Lift every line from the entries that includes the word "Analyzer".
————
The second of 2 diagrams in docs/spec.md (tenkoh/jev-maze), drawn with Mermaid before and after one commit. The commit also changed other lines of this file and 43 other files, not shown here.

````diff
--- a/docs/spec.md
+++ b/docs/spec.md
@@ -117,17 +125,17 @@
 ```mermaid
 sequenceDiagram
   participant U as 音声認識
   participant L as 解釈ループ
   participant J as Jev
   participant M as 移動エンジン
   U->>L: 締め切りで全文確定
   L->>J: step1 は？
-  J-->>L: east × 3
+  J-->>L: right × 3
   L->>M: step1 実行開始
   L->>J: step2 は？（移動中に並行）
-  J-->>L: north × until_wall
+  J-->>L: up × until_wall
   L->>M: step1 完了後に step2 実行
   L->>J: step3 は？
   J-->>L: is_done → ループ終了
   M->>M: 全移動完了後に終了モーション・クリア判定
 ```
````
————
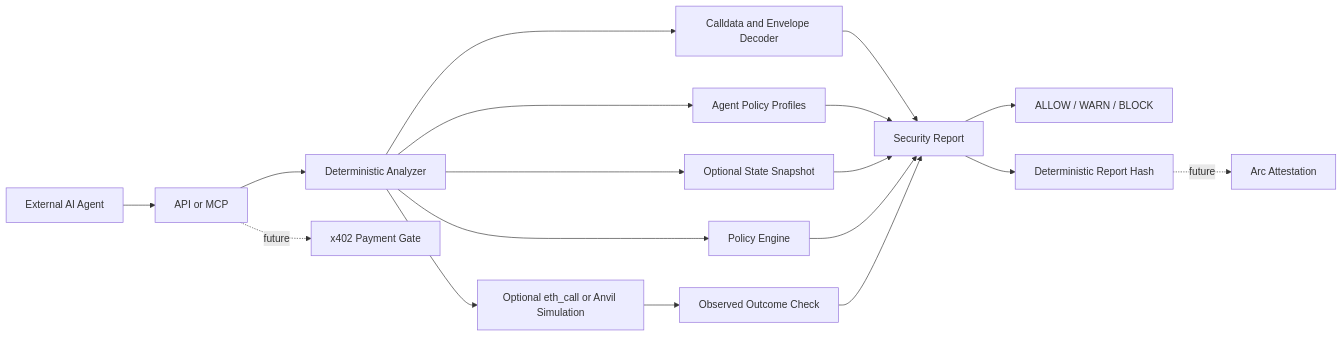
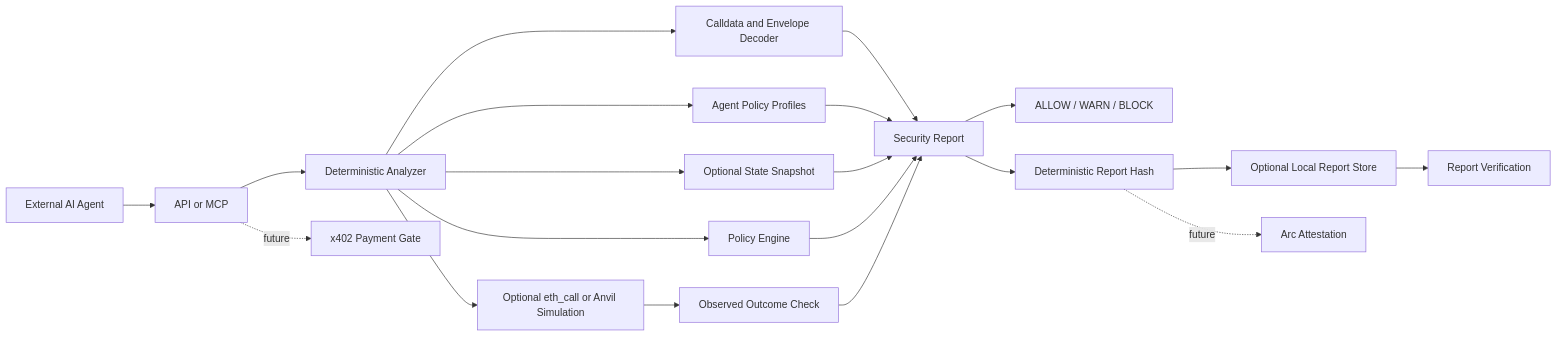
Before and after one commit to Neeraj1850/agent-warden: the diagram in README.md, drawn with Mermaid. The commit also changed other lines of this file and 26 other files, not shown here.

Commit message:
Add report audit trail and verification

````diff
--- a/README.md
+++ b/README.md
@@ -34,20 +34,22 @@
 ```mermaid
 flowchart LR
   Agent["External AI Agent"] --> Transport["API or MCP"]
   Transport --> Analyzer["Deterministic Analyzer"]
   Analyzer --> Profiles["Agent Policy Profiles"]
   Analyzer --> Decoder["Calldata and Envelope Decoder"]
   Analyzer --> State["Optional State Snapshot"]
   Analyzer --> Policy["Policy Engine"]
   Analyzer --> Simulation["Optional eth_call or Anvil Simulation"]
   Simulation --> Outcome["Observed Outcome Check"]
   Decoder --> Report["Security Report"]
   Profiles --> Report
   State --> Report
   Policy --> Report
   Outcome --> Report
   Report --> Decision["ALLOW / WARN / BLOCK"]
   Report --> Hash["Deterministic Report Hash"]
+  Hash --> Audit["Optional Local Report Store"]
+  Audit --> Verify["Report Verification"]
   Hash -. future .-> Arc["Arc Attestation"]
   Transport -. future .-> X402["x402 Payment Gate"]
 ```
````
————
## Written answer
   Transport --> Analyzer["Deterministic Analyzer"]
   Analyzer --> Profiles["Agent Policy Profiles"]
   Analyzer --> Decoder["Calldata and Envelope Decoder"]
   Analyzer --> State["Optional State Snapshot"]
   Analyzer --> Policy["Policy Engine"]
   Analyzer --> Simulation["Optional eth_call or Anvil Simulation"]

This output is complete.